▶ EXERCISE DESCRIPTION: Go through the records and report each line in which the word "drawable" occurs.

(Data records)
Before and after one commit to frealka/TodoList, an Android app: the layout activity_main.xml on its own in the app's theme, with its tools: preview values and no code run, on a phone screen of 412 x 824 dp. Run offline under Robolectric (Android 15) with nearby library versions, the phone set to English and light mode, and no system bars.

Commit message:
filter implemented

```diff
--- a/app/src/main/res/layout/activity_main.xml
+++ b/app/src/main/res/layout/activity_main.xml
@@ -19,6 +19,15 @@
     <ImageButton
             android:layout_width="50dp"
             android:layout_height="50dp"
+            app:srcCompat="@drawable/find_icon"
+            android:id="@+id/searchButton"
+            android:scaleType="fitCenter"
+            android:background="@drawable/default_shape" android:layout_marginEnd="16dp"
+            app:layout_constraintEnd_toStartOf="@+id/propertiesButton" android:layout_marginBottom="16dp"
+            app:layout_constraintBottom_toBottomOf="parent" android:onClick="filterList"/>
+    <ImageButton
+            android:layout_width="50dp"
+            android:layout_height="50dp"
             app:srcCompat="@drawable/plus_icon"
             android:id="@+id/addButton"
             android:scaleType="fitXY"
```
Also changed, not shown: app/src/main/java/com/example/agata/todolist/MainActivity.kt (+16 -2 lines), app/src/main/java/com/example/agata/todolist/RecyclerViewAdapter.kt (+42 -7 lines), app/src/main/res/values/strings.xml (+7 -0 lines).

▶ RESULT OF THE TASK:
+            app:srcCompat="@drawable/find_icon"
+            android:background="@drawable/default_shape" android:layout_marginEnd="16dp"
             app:srcCompat="@drawable/plus_icon"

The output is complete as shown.